Work item - Give the listing again, word for word, and let no picture into it.

==*==

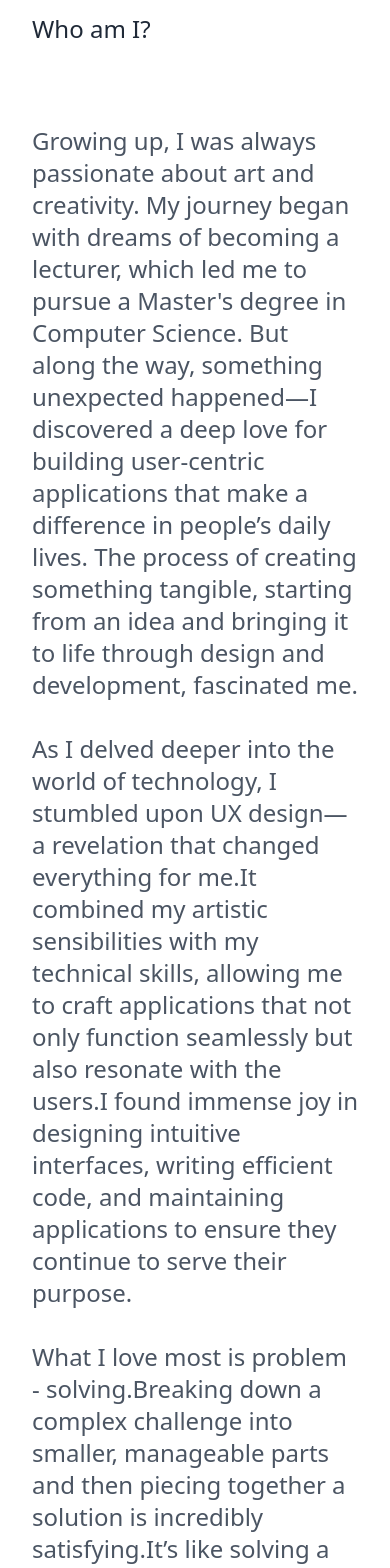
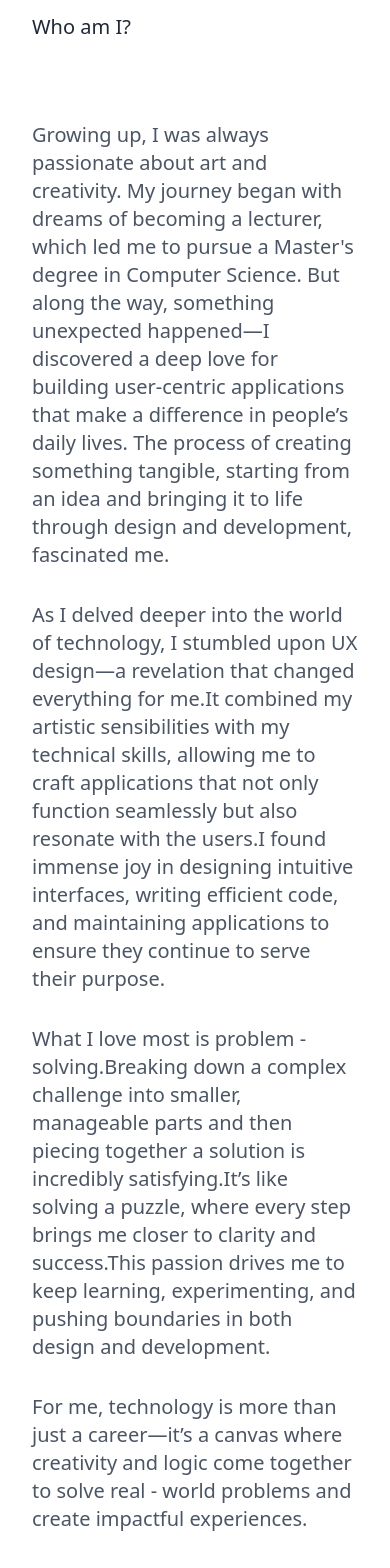
Before and after one commit to sharithasneem/portfolio, a Next.js app: page /about in a window 390 px wide. Shown: the part 960-2528 px from the top of the page. Built offline with nearby package versions, Linux system fonts and the light colour scheme.

Commit message:
about resposive

```diff
--- a/src/app/component/whoamI/page.js
+++ b/src/app/component/whoamI/page.js
@@ -12,7 +12,7 @@ export default function WhoAmI() {
         <div className="flex flex-col items-start justify-start p-8 min-h-screen mt-36 font-sans ">
             {/* Heading */}
             <motion.h1
-                className="text-2xl  text-gray-800 mb-16 mt-28"
+                className="text-xl md:text-2xl text-gray-800 mb-16 mt-28"
                 initial={{ opacity: 0, x: -50 }}
                 whileInView={{ opacity: 1, x: 0 }}
                 transition={{ duration: 0.8, ease: "easeOut" }}
@@ -24,7 +24,7 @@ export default function WhoAmI() {
 
             {/* Paragraphs */}
             <motion.p
-                className="text-2xl  text-gray-600 my-4"
+                className="text-xl md:text-2xl  text-gray-600 my-4"
                 initial={{ opacity: 0, x: -50 }}
                 whileInView={{ opacity: 1, x: 0 }}
                 transition={{ duration: 0.8, ease: "easeOut", delay: 0.2 }}
@@ -33,7 +33,7 @@ export default function WhoAmI() {
                 {para1}
             </motion.p>
             <motion.p
-                className="text-2xl  text-gray-600 my-4"
+                className="text-xl md:text-2xl  text-gray-600 my-4"
                 initial={{ opacity: 0, x: -50 }}
                 whileInView={{ opacity: 1, x: 0 }}
                 transition={{ duration: 0.8, ease: "easeOut", delay: 0.4 }}
@@ -42,7 +42,7 @@ export default function WhoAmI() {
                 {para2}
             </motion.p>
             <motion.p
-                className="text-2xl  text-gray-600 my-4"
+                className="text-xl md:text-2xl  text-gray-600 my-4"
                 initial={{ opacity: 0, x: -50 }}
                 whileInView={{ opacity: 1, x: 0 }}
                 transition={{ duration: 0.8, ease: "easeOut", delay: 0.6 }}
@@ -51,7 +51,7 @@ export default function WhoAmI() {
                 {para3}
             </motion.p>
             <motion.p
-                className="text-2xl  text-gray-600 my-4"
+                className="text-xl md:text-2xl  text-gray-600 my-4"
                 initial={{ opacity: 0, x: -50 }}
                 whileInView={{ opacity: 1, x: 0 }}
                 transition={{ duration: 0.8, ease: "easeOut", delay: 0.8 }}
```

==*==

Result for this task -
Before and after one commit to sharithasneem/portfolio, a Next.js app: page /about in a window 390 px wide. Shown: the part 960-2528 px from the top of the page. Built offline with nearby package versions, Linux system fonts and the light colour scheme.

Commit message:
about resposive

```diff
--- a/src/app/component/whoamI/page.js
+++ b/src/app/component/whoamI/page.js
@@ -12,7 +12,7 @@ export default function WhoAmI() {
         <div className="flex flex-col items-start justify-start p-8 min-h-screen mt-36 font-sans ">
             {/* Heading */}
             <motion.h1
-                className="text-2xl  text-gray-800 mb-16 mt-28"
+                className="text-xl md:text-2xl text-gray-800 mb-16 mt-28"
                 initial={{ opacity: 0, x: -50 }}
                 whileInView={{ opacity: 1, x: 0 }}
                 transition={{ duration: 0.8, ease: "easeOut" }}
@@ -24,7 +24,7 @@ export default function WhoAmI() {
 
             {/* Paragraphs */}
             <motion.p
-                className="text-2xl  text-gray-600 my-4"
+                className="text-xl md:text-2xl  text-gray-600 my-4"
                 initial={{ opacity: 0, x: -50 }}
                 whileInView={{ opacity: 1, x: 0 }}
                 transition={{ duration: 0.8, ease: "easeOut", delay: 0.2 }}
@@ -33,7 +33,7 @@ export default function WhoAmI() {
                 {para1}
             </motion.p>
             <motion.p
-                className="text-2xl  text-gray-600 my-4"
+                className="text-xl md:text-2xl  text-gray-600 my-4"
                 initial={{ opacity: 0, x: -50 }}
                 whileInView={{ opacity: 1, x: 0 }}
                 transition={{ duration: 0.8, ease: "easeOut", delay: 0.4 }}
@@ -42,7 +42,7 @@ export default function WhoAmI() {
                 {para2}
             </motion.p>
             <motion.p
-                className="text-2xl  text-gray-600 my-4"
+                className="text-xl md:text-2xl  text-gray-600 my-4"
                 initial={{ opacity: 0, x: -50 }}
                 whileInView={{ opacity: 1, x: 0 }}
                 transition={{ duration: 0.8, ease: "easeOut", delay: 0.6 }}
@@ -51,7 +51,7 @@ export default function WhoAmI() {
                 {para3}
             </motion.p>
             <motion.p
-                className="text-2xl  text-gray-600 my-4"
+                className="text-xl md:text-2xl  text-gray-600 my-4"
                 initial={{ opacity: 0, x: -50 }}
                 whileInView={{ opacity: 1, x: 0 }}
                 transition={{ duration: 0.8, ease: "easeOut", delay: 0.8 }}
```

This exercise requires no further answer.